A lot of people are confused by the term “ketosis.” You may read that it is a “dangerous state” for the body, and it does sound abnormal to be “in ketosis.” But ketosis merely means that our bodies are using fat for energy. Ketones (also called ketone bodies) are molecules generated during fat metabolism, whether from the fat in the almonds you just ate or fat you were carrying around your middle. When our bodies are breaking down fat for energy, most of it gets converted to energy, but ketones are also produced as part of the process. When people eat less carbohydrates, their bodies turn to fat for energy, so it makes sense that more ketones are generated. Some of those ketones (acetoacetate and ß-hydroxybutyrate) are used for energy; the heart muscle and kidneys, for example, prefer ketones to glucose. Most cells, including the brain cells, are able to use ketones for at least part of their energy. Is ketosis a bad thing? There is an assumption that if a body is burning a lot of fat for energy, it must not be getting “enough” glucose. However, there is no indication, from studying people on reduced carbohydrate diets, that this is the case (though there is usually a short period of adjustment, less than a week, in most cases). It takes about 72 hours to burn up all of the reserve glycogen (sugar loads). Although it’s true that our bodies can’t break fat down directly into glucose (though, interestingly, they easily use glucose to make fat), our bodies can convert some of the protein we eat into glucose. Indeed, this works well for people who don’t tolerate a lot of sugar, because this conversion happens slowly so it doesn’t spike blood glucose. What is the danger of ketosis? It is important that if you are following a ketogenic nutritional pro Continue reading >>

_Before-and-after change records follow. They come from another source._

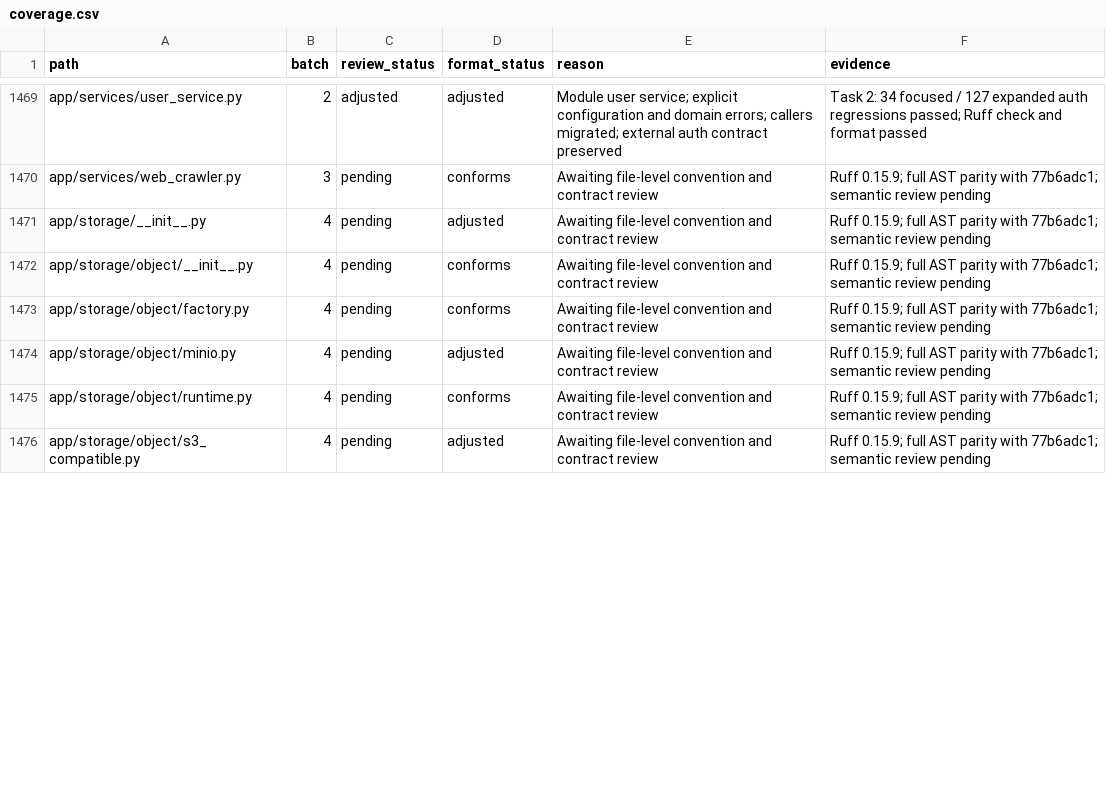
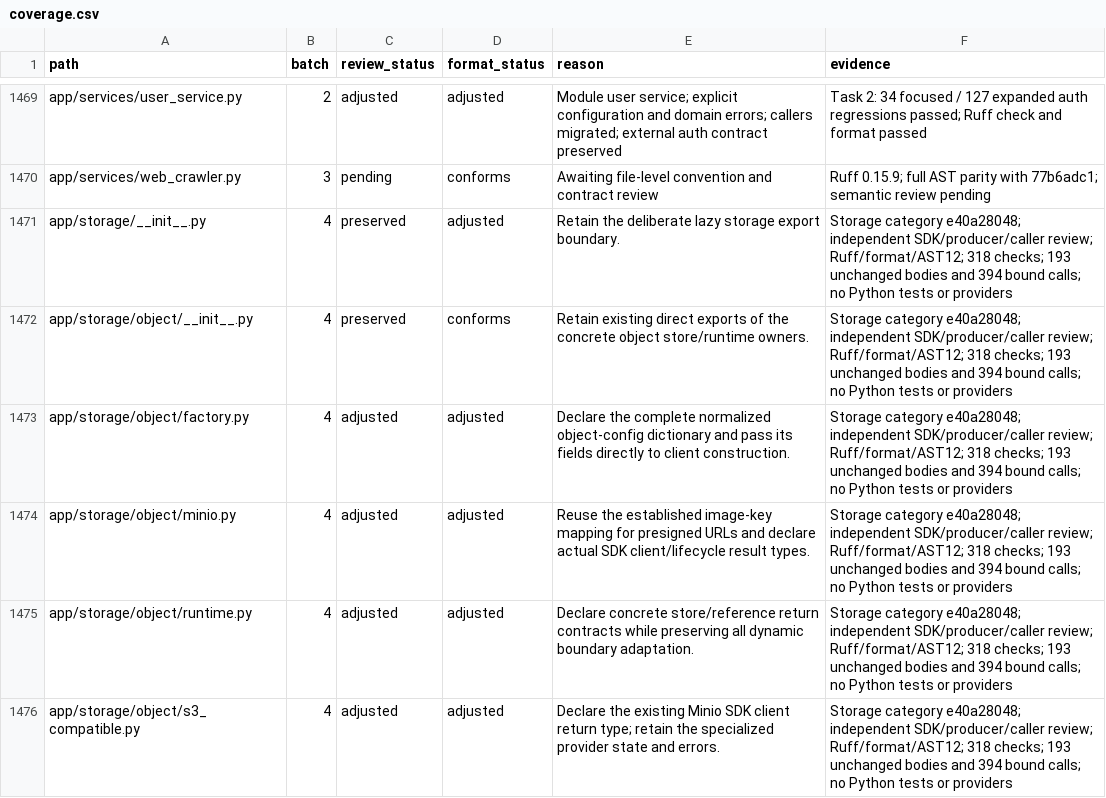
Before and after one commit to skygazer42/MimirQ, a CSV file: docs/maintenance/style-unification/coverage.csv, drawn as a sheet; only a part is shown, gaps mark what is left out; the diff covers the shown part only.

Commit message:
refactor(storage): unify adapter mappings and client contracts

```diff
--- a/docs/maintenance/style-unification/coverage.csv
+++ b/docs/maintenance/style-unification/coverage.csv
@@ -1470,7 +1470,7 @@ app/services/user_service.py,2,adjusted,adjusted,Module user service; explicit c
 app/services/web_crawler.py,3,pending,conforms,Awaiting file-level convention and contract review,Ruff 0.15.9; full AST parity with 77b6adc1; semantic review pending
-app/storage/__init__.py,4,pending,adjusted,Awaiting file-level convention and contract review,Ruff 0.15.9; full AST parity with 77b6adc1; semantic review pending
-app/storage/object/__init__.py,4,pending,conforms,Awaiting file-level convention and contract review,Ruff 0.15.9; full AST parity with 77b6adc1; semantic review pending
-app/storage/object/factory.py,4,pending,conforms,Awaiting file-level convention and contract review,Ruff 0.15.9; full AST parity with 77b6adc1; semantic review pending
-app/storage/object/minio.py,4,pending,adjusted,Awaiting file-level convention and contract review,Ruff 0.15.9; full AST parity with 77b6adc1; semantic review pending
-app/storage/object/runtime.py,4,pending,conforms,Awaiting file-level convention and contract review,Ruff 0.15.9; full AST parity with 77b6adc1; semantic review pending
-app/storage/object/s3_compatible.py,4,pending,adjusted,Awaiting file-level convention and contract review,Ruff 0.15.9; full AST parity with 77b6adc1; semantic review pending
+app/storage/__init__.py,4,preserved,adjusted,Retain the deliberate lazy storage export boundary.,Storage category e40a28048; independent SDK/producer/caller review; Ruff/format/AST12; 318 checks; 193 unchanged bodies and 394 bound calls; no Python tests or providers
+app/storage/object/__init__.py,4,preserved,conforms,Retain existing direct exports of the concrete object store/runtime owners.,Storage category e40a28048; independent SDK/producer/caller review; Ruff/format/AST12; 318 checks; 193 unchanged bodies and 394 bound calls; no Python tests or providers
+app/storage/object/factory.py,4,adjusted,adjusted,Declare the complete normalized object-config dictionary and pass its fields directly to client construction.,Storage category e40a28048; independent SDK/producer/caller review; Ruff/format/AST12; 318 checks; 193 unchanged bodies and 394 bound calls; no Python tests or providers
+app/storage/object/minio.py,4,adjusted,adjusted,Reuse the established image-key mapping for presigned URLs and declare actual SDK client/lifecycle result types.,Storage category e40a28048; independent SDK/producer/caller review; Ruff/format/AST12; 318 checks; 193 unchanged bodies and 394 bound calls; no Python tests or providers
+app/storage/object/runtime.py,4,adjusted,adjusted,Declare concrete store/reference return contracts while preserving all dynamic boundary adaptation.,Storage category e40a28048; independent SDK/producer/caller review; Ruff/format/AST12; 318 checks; 193 unchanged bodies and 394 bound calls; no Python tests or providers
+app/storage/object/s3_compatible.py,4,adjusted,adjusted,Declare the existing Minio SDK client return type; retain the specialized provider state and errors.,Storage category e40a28048; independent SDK/producer/caller review; Ruff/format/AST12; 318 checks; 193 unchanged bodies and 394 bound calls; no Python tests or providers
```
Also changed, not shown: 21 edited cells elsewhere in this file, 8 other files.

There is a lot of confusion about the term ketosis among medical professionals as well as laypeople. It is important to understand when and why nutritional ketosis occurs, and why it should not be confused with the metabolic disorder we call ketoacidosis. Ketosis is a metabolic state where the liver produces small organic molecules called ketone bodies. Most cells in the body can use ketone bodies as a source of energy. When there is a limited supply of external energy sources, such as during prolonged fasting or carbohydrate restriction, ketone bodies can provide energy for most organs. In this situation, ketosis can be regarded as a reasonable, adaptive physiologic response that is essential for life, enabling us to survive periods of famine. Nutritional ketosis should not be confused with ketoacidosis, a metabolic condition where the blood becomes acidic as a result of the accumulation of ketone bodies. Ketoacidosis can have serious consequences and may need urgent medical treatment. The most common forms are diabetic ketoacidosis and alcoholic ketoacidosis. What Is Ketosis? The human body can be regarded as a biologic machine. Machines need energy to operate. Some use gasoline, others use electricity, and some use other power resources. Glucose is the primary fuel for most cells and organs in the body. To obtain energy, cells must take up glucose from the blood. Once glucose enters the cells, a series of metabolic reactions break it down into carbon dioxide and water, releasing energy in the process. The body has an ability to store excess glucose in the form of glycogen. In this way, energy can be stored for later use. Glycogen consists of long chains of glucose molecules and is primarily found in the liver and skeletal muscle. Liver glycogen stores are used to mai Continue reading >>